*** TASK INPUTS Section Begins ***

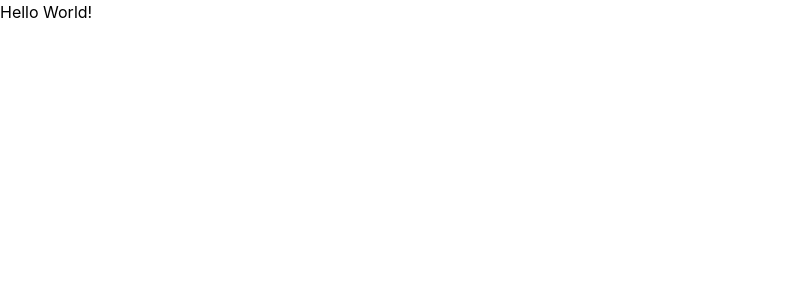
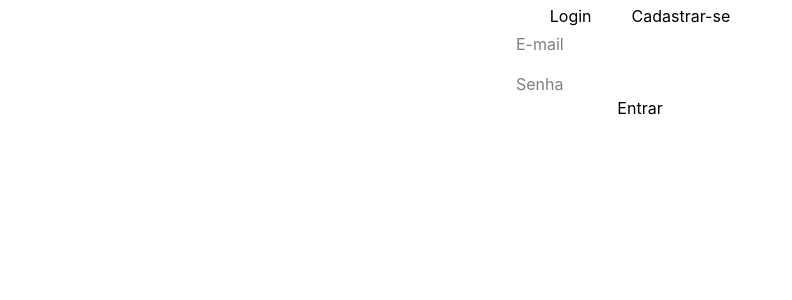
Before and after one commit to TarcisoVizona/SodiReact, a React (Vite) app: page /SignIn in a window 1280 px wide. Shown: the top 300 px of the page, without its empty margins (0-792 px from the left). Built offline with nearby package versions, Linux system fonts and the light colour scheme.

Commit message:
Poly faz cagada

```diff
--- a/pages/Admin/Admin.jsx
+++ b/pages/Admin/Admin.jsx
@@ -1,4 +1,4 @@
-import React from "react";
+
 
 function Admin(){
     return (
--- a/pages/SignIn/SignIn.css
+++ b/pages/SignIn/SignIn.css
@@ -1 +1,7 @@
 @import "tailwindcss";
+
+* {
+    margin: 0;
+    padding: 0;
+    box-sizing: border-box;
+}
--- a/pages/SignIn/SignIn.jsx
+++ b/pages/SignIn/SignIn.jsx
@@ -1,9 +1,77 @@
-import React from "react";
+import React, { useState } from "react";
+import { Link, useNavigate } from "react-router-dom";
+const api = "http://192.168.1.6:3000";
 
-function SignIn (){
-    return(
-        <h1>Hello World!</h1>
-    )
-};
+function SignIn() {
+    const navigate = useNavigate();
+
+    const [email, setEmail] = useState("");
+    const [senha, setSenha] = useState("");
+
+    async function enviar() {
+        const email_usuario = email;
+        const senha_usuario = senha;
+
+        if (email_usuario === '' || senha_usuario === '') {
+            alert('Preencha todos os campos');
+            return;
+        }
+
+        if (senha_usuario.length < 8) {
+            alert('A senha deve conter no mínimo 8 caracteres');
+            return;
+        }
+
+        if (!email_usuario.includes('@') || !email_usuario.includes('.com')) {
+            alert('Digite um email válido');
+            return;
+        }
+
+        const resposta = await fetch(`${api}/loginUsuario`, {
+            method: 'POST',
+            headers: { 'content-type': 'application/json' },
+            body: JSON.stringify({
+                email_usuario,
+                senha_usuario,
+            })
+        });
+
+        const usuario = await resposta.json();
+
+        if (resposta.status == 200) {
+            localStorage.setItem("email", usuario.email_usuario);
+            localStorage.setItem("id", usuario.id_usuario);
+            console.log(usuario.nivel);
+            if (usuario.nivel == '3') {
+                return navigate("/Admin");
+            }
+        } else {
+            alert("Usuario ou senha incorretos");
+        }
+    }
+
+    return (
+        <main className="flex  items-center justify-center">
+            <div className="flex flex-col justify-center items-center">
+                <div className="flex gap-10 m-1">
+                    <p className="cursor-pointer">Login</p>
+                    <p className="cursor-pointer">Cadastrar-se</p>
+                </div>
+
+                <div className="flex flex-col gap-4">
+                    <input value={email} onChange={(e) => setEmail(e.target.value)} type="text" placeholder="E-mail"
+                    />
+
+                    <input value={senha} onChange={(e) => setSenha(e.target.value)} type="password" placeholder="Senha"
+                    />
+                </div>
+
+                <div>
+                    <button className="cursor-pointer" onClick={()=>enviar()}>Entrar</button>
+                </div>
+            </div>
+        </main>
+    );
+}
 
 export default SignIn;
```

*** TASK INPUTS Section Ends ***

Retype all entries exactly as they appear, dropping the images.

ANSWER AREA:
Before and after one commit to TarcisoVizona/SodiReact, a React (Vite) app: page /SignIn in a window 1280 px wide. Shown: the top 300 px of the page, without its empty margins (0-792 px from the left). Built offline with nearby package versions, Linux system fonts and the light colour scheme.

Commit message:
Poly faz cagada

```diff
--- a/pages/Admin/Admin.jsx
+++ b/pages/Admin/Admin.jsx
@@ -1,4 +1,4 @@
-import React from "react";
+
 
 function Admin(){
     return (
--- a/pages/SignIn/SignIn.css
+++ b/pages/SignIn/SignIn.css
@@ -1 +1,7 @@
 @import "tailwindcss";
+
+* {
+    margin: 0;
+    padding: 0;
+    box-sizing: border-box;
+}
--- a/pages/SignIn/SignIn.jsx
+++ b/pages/SignIn/SignIn.jsx
@@ -1,9 +1,77 @@
-import React from "react";
+import React, { useState } from "react";
+import { Link, useNavigate } from "react-router-dom";
+const api = "http://192.168.1.6:3000";
 
-function SignIn (){
-    return(
-        <h1>Hello World!</h1>
-    )
-};
+function SignIn() {
+    const navigate = useNavigate();
+
+    const [email, setEmail] = useState("");
+    const [senha, setSenha] = useState("");
+
+    async function enviar() {
+        const email_usuario = email;
+        const senha_usuario = senha;
+
+        if (email_usuario === '' || senha_usuario === '') {
+            alert('Preencha todos os campos');
+            return;
+        }
+
+        if (senha_usuario.length < 8) {
+            alert('A senha deve conter no mínimo 8 caracteres');
+            return;
+        }
+
+        if (!email_usuario.includes('@') || !email_usuario.includes('.com')) {
+            alert('Digite um email válido');
+            return;
+        }
+
+        const resposta = await fetch(`${api}/loginUsuario`, {
+            method: 'POST',
+            headers: { 'content-type': 'application/json' },
+            body: JSON.stringify({
+                email_usuario,
+                senha_usuario,
+            })
+        });
+
+        const usuario = await resposta.json();
+
+        if (resposta.status == 200) {
+            localStorage.setItem("email", usuario.email_usuario);
+            localStorage.setItem("id", usuario.id_usuario);
+            console.log(usuario.nivel);
+            if (usuario.nivel == '3') {
+                return navigate("/Admin");
+            }
+        } else {
+            alert("Usuario ou senha incorretos");
+        }
+    }
+
+    return (
+        <main className="flex  items-center justify-center">
+            <div className="flex flex-col justify-center items-center">
+                <div className="flex gap-10 m-1">
+                    <p className="cursor-pointer">Login</p>
+                    <p className="cursor-pointer">Cadastrar-se</p>
+                </div>
+
+                <div className="flex flex-col gap-4">
+                    <input value={email} onChange={(e) => setEmail(e.target.value)} type="text" placeholder="E-mail"
+                    />
+
+                    <input value={senha} onChange={(e) => setSenha(e.target.value)} type="password" placeholder="Senha"
+                    />
+                </div>
+
+                <div>
+                    <button className="cursor-pointer" onClick={()=>enviar()}>Entrar</button>
+                </div>
+            </div>
+        </main>
+    );
+}
 
 export default SignIn;
```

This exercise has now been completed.